Renting A Car In The United States As A European

Welcome back to the blog after a little “summer break”. It lasted a bit longer than I initially expected it to, but with all the travels, there was not as much time left as I anticipated. But now, summer is (nearly) over, and I’m ready to start again. The list of blog posts in the making is long, as is the list of things I experienced this summer, so I decided to use my time waiting for my flight from Seoul, South Korea back home and start right away.

The biggest tip of this summer – and my life so far! – was undoubtedly the road trip through Western America. I made lots of experiences, and I value them all, good and bad. It was the first time I ever rented a car abroad (despite one time in Italy, but that was only for a few hours, so it does not really count) and there are a few things I noticed in the US.

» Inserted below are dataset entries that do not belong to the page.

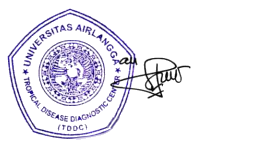
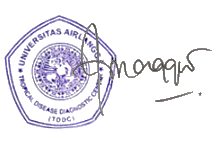
Update > TTD Manager

Changed region(s): [[0.0, 0.0552, 1.0, 0.9655], [0.7358, 0.6345, 0.9057, 0.7172], [0.934, 0.6345, 0.9623, 0.6621]]

diff --git a/app/Http/Controllers/Registration/RegistrationSampleController.php b/app/Http/Controllers/Registration/RegistrationSampleController.php
@@ -176,7 +176,7 @@
             $reg = Registration::find($reg_patien->registration_id);
             $reg_simlab = $this->getRegistrasiSimlab($reg_patien->simlab_reg_code);
             $reg_patiens_simlabs = $this->getPasienPemeriksaanSimlab($reg_patien->simlab_reg_code);
-            $user_pj = collect(DB::connection('mysql-simlab')->select("select * from pegawai where id_pegawai='55'"))->first();
+            $user_pj = collect(DB::connection('mysql-simlab')->select("select * from pegawai where id_pegawai='73'"))->first();
             $params = [
                 "reg" => $reg,
                 "reg_patient" => $reg_patien,
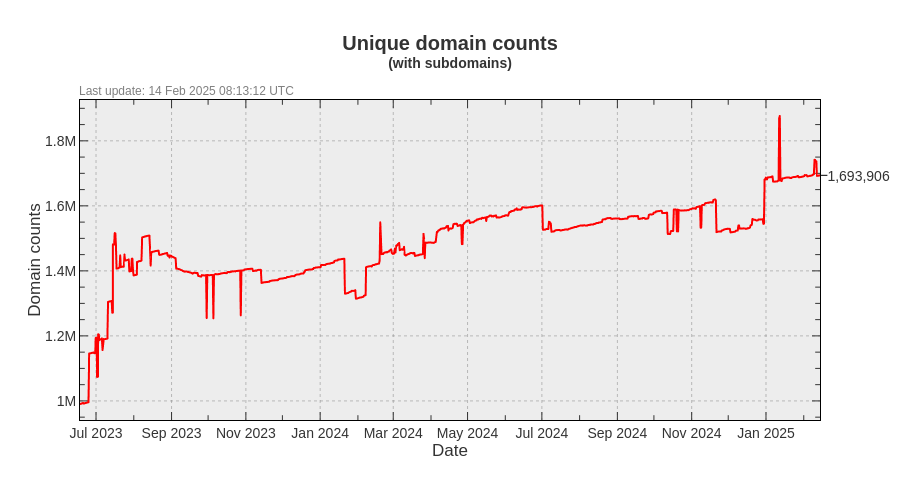
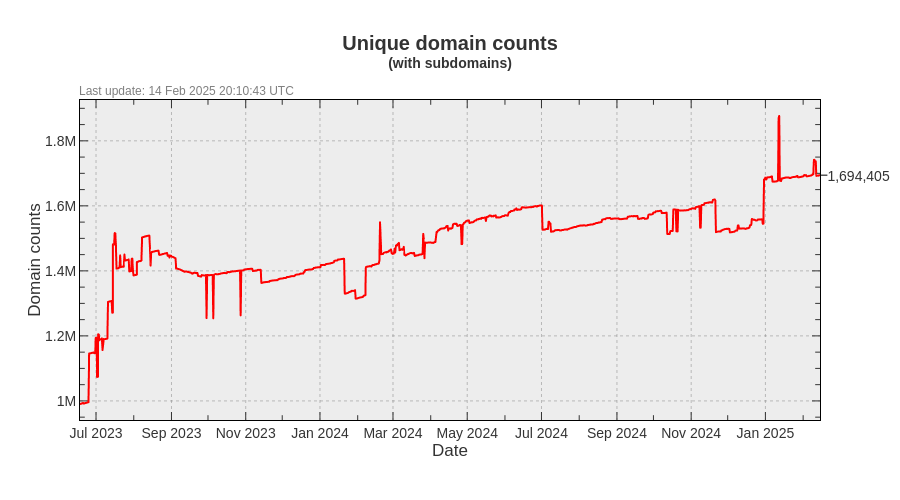
Update pages

diff --git a/README.md b/README.md
@@ -3,22 +3,22 @@ A blacklist file for blocking ads, trackers and malware domains.
 
[1 lines of base64/hex data omitted]
 
-- Unique domains: 1,693,906
-- Without subdomains: 1,047,678
-- Last update: 14 Feb 2025 08:13:12 UTC
-- Version: 2025.02.14.01
+- Unique domains: 1,694,405
+- Without subdomains: 1,048,231
+- Last update: 14 Feb 2025 20:10:43 UTC
+- Version: 2025.02.14.02
 
 
 ### Downloads:
 
 | Format             | Domain count      | Download Link |
 |:------------------ | -----------------:|:-------------:|
-| *Adblock Plus*     | 1,047,678 | [Download](https://dl.cenk.app/bad-hosts/bad-hosts-abp) |
-| *Wildcard domains* | 1,047,678 | [Download](https://dl.cenk.app/bad-hosts/bad-hosts-wildcard) |
-| *dnsmasq*          | 1,047,678 | [Download](https://dl.cenk.app/bad-hosts/bad-hosts-dnsmasq) |
-| *Unbound*          | 1,047,678 | [Download](https://dl.cenk.app/bad-hosts/bad-hosts-unbound) |
-| *hosts*            | 1,693,906 | [Download](https://dl.cenk.app/bad-hosts/hosts) |
-| *hosts (ipv6)*     | 1,693,906 | [Download](https://dl.cenk.app/bad-hosts/hosts-ipv6) |
-| *Plain domains*    | 1,693,906 | [Download](https://dl.cenk.app/bad-hosts/bad-hosts-domains) |
+| *Adblock Plus*     | 1,048,231 | [Download](https://dl.cenk.app/bad-hosts/bad-hosts-abp) |
+| *Wildcard domains* | 1,048,231 | [Download](https://dl.cenk.app/bad-hosts/bad-hosts-wildcard) |
+| *dnsmasq*          | 1,048,231 | [Download](https://dl.cenk.app/bad-hosts/bad-hosts-dnsmasq) |
+| *Unbound*          | 1,048,231 | [Download](https://dl.cenk.app/bad-hosts/bad-hosts-unbound) |
+| *hosts*            | 1,694,405 | [Download](https://dl.cenk.app/bad-hosts/hosts) |
+| *hosts (ipv6)*     | 1,694,405 | [Download](https://dl.cenk.app/bad-hosts/hosts-ipv6) |
+| *Plain domains*    | 1,694,405 | [Download](https://dl.cenk.app/bad-hosts/bad-hosts-domains) |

To begin with, I always suggest using a big and reliable renting agency (such as Alamo, Sixt, Hertz, ...) to avoid bad experiences. Most of the time you can cancel your reservation until a few hours before the scheduled start of the renting period, so it’s better to start looking early, and you might get lucky with the price. Also, if you are my age, you always have to pay a “young driver fee” that’s applicable for drivers between 21 and 25 years, depending on your renting agency. This can make a huge difference when comparing prices, but luckily, the saleswoman had a good day and decided to eliminate the fee from the bill, which actually saved me a few hundred dollars!

But now to the more interesting part: Driving in the US as a European!

We Europeans are used to kilometres, red lights, parking in designated areas, and using the right lane if possible. Well, in the US, there are different rules. What bothered me the most, in the beginning, were the miles. It was hard for me to “get a feeling” of how fast or slow I am going when you look at the speed, and it says 60 mph … while 60 kmh is not that fast, it’s actually around 95 kmh, so not that slow at all. But in your head, you are used to 60 being something that’s driven in cities, while you definitely SHOULDN’T drive 60 mph in a city! Actually, after a while, I adjusted really well, and after a week or two, I was feeling pretty confident driving mph.

The weirdest thing in the US: you are allowed (or obligated if you listen to the honks of the driver right behind you) to torn right even on a red light. Of course. Sometimes right turn is forbidden during red lights, but then there has to be an actual sign that says so. Otherwise, you are allowed to go right through it. Of course, you have to mind the other traffic.

Other things I was not used to – you can be parking in a parking lane and still get a fine or your car can get torn IF there is a fire hydrant too close to your vehicle. This nearly happened to me, but luckily a pedestrian brought it to my attention, as in Europe that’s not of importance. And the thing that would make my driving instructor go mad is: you don’t have to use the right lane if it’s free. You could be on a highway with five different lanes and drive in the middle one while the lane on the very right is empty. In Europe, you could get a fine for that, and I actually know people who paid up to 100 Euros for that. But at the same time, you are allowed to pass other cars while being on the right lane and that’s really strange too, as this is forbidden in Europe as well.

Also, it’s always weird to drive a different car but me and mine became friends in the end.

With this little blog post, I am starting my whole series about the entire trip, and I can’t wait to tell you everything about all the cool destinations I visited, the people I met and the wildlife I saw! You’ll be surprised how much this country has in store for you!